▼
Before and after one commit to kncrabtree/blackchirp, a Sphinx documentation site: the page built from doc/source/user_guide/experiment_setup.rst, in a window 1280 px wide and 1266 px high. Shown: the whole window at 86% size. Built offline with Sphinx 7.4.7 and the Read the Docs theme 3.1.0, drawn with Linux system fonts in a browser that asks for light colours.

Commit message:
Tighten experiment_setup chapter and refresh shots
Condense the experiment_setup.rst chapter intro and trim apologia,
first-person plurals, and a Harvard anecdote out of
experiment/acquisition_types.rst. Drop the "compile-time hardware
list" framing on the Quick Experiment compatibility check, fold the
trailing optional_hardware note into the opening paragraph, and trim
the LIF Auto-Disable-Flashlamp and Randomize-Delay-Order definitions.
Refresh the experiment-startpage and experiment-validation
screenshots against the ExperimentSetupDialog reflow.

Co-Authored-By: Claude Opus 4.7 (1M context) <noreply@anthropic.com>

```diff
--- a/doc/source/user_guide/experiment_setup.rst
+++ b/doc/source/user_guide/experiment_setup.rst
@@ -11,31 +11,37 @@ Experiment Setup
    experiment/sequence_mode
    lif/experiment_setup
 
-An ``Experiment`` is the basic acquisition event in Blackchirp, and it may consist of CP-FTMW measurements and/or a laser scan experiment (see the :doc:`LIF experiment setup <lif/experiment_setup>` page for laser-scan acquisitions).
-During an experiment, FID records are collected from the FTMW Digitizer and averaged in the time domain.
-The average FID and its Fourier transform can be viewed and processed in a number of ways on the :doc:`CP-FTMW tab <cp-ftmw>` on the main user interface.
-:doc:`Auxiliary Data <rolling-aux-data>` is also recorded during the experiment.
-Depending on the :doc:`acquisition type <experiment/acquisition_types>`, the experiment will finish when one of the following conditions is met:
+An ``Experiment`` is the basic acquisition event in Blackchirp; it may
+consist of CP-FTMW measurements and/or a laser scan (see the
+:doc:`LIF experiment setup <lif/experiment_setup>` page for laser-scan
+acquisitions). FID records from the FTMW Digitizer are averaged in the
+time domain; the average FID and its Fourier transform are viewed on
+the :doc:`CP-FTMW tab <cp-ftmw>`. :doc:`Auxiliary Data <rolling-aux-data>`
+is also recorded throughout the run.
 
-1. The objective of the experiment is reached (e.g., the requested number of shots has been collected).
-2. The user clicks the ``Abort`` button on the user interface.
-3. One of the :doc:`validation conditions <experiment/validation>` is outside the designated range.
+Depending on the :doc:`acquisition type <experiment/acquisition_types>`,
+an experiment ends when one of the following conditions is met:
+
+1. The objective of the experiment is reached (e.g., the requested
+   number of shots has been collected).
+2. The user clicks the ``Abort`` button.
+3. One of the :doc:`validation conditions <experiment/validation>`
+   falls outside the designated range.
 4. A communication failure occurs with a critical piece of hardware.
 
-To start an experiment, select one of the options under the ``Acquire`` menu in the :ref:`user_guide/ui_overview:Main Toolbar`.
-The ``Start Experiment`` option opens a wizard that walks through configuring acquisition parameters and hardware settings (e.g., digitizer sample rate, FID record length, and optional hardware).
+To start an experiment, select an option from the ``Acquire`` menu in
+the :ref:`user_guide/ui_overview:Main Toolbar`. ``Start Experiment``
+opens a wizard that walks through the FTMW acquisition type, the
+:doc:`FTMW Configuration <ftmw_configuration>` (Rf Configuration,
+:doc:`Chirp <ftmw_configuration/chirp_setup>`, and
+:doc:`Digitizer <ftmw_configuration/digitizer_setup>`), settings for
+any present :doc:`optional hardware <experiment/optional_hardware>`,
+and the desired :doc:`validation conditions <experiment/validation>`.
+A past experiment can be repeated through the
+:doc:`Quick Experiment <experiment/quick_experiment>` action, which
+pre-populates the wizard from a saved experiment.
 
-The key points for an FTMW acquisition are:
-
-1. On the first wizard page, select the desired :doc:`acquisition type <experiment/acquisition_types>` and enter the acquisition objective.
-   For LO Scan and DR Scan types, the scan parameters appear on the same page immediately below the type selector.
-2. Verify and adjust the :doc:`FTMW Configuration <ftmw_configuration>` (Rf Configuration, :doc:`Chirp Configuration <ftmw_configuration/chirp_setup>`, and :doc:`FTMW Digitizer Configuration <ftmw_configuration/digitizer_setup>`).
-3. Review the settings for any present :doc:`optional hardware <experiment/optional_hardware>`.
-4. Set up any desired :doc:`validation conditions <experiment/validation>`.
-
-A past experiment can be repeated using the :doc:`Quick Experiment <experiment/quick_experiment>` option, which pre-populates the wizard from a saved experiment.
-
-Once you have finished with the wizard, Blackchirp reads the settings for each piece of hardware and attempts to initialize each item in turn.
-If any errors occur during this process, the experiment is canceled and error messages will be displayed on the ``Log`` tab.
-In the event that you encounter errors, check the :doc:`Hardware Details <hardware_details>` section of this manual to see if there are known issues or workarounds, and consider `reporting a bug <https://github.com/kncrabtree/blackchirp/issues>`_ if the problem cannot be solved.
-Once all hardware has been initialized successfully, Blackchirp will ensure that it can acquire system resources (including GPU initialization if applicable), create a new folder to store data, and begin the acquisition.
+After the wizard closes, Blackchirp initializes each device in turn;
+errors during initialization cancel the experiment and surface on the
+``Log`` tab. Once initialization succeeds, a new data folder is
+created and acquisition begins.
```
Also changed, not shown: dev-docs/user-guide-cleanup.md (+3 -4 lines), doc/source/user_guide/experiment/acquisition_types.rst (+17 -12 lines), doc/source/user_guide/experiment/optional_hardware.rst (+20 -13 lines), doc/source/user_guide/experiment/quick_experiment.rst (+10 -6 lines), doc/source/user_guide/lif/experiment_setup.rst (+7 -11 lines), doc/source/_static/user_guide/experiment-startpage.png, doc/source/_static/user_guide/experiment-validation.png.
▲
● PROBLEM DETAILS:
From the entries above, work out the number of lines containing the string "wizard" and give that number by itself.

● EXPECTED ANSWER:
7